**REQUIREMENT**
Only the images are to be dropped; the records themselves must be repeated exactly.
--- DATA IN THIS EXERCISE Enclosed Below ---
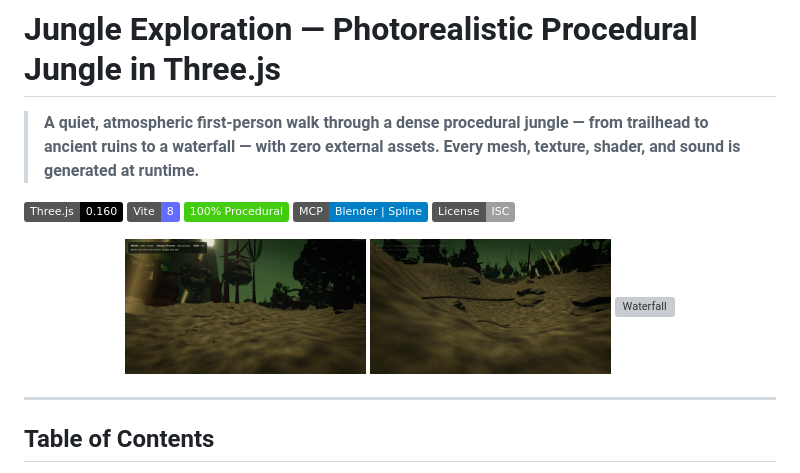
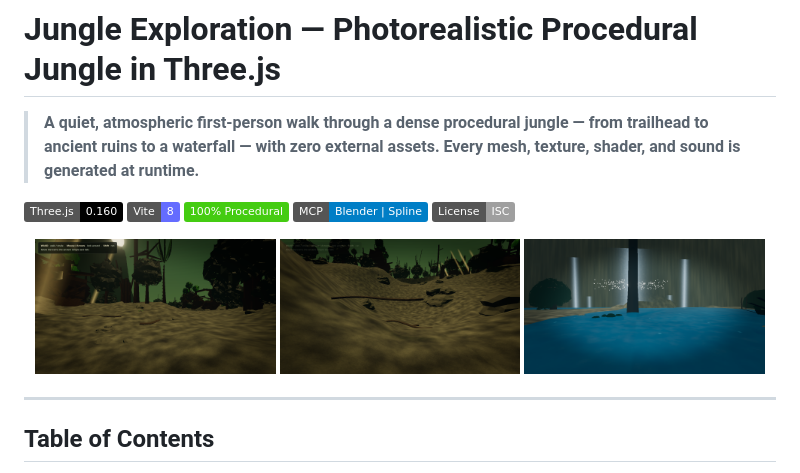
Before and after one commit to dexter-ifti/jungle-exploration, a Markdown page: README.md, the part around the change. Drawn GitHub-style; pictures changed too: renders/frame_6_0.99.png (added); badges without logos; grey boxes are pictures that could not be loaded.

Commit message:
fix: correct image path for Waterfall in README and add missing image file

```diff
--- a/README.md
+++ b/README.md
@@ -11,7 +11,7 @@
 <p align="center">
   <img src="renders/frame_0_0.00.png" width="32%" alt="Trailhead" />
   <img src="renders/frame_5_0.85.png" width="32%" alt="Ruins" />
-  <img src="renders_final/frame_6_0.99.png" width="32%" alt="Waterfall" />
+  <img src="renders/frame_6_0.99.png" width="32%" alt="Waterfall" />
 </p>
 
 ---
```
--- End of Enclosed DATA IN THIS EXERCISE ---
**TASK RESPONSE**
Before and after one commit to dexter-ifti/jungle-exploration, a Markdown page: README.md, the part around the change. Drawn GitHub-style; pictures changed too: renders/frame_6_0.99.png (added); badges without logos; grey boxes are pictures that could not be loaded.

Commit message:
fix: correct image path for Waterfall in README and add missing image file

```diff
--- a/README.md
+++ b/README.md
@@ -11,7 +11,7 @@
 <p align="center">
   <img src="renders/frame_0_0.00.png" width="32%" alt="Trailhead" />
   <img src="renders/frame_5_0.85.png" width="32%" alt="Ruins" />
-  <img src="renders_final/frame_6_0.99.png" width="32%" alt="Waterfall" />
+  <img src="renders/frame_6_0.99.png" width="32%" alt="Waterfall" />
 </p>
 
 ---
```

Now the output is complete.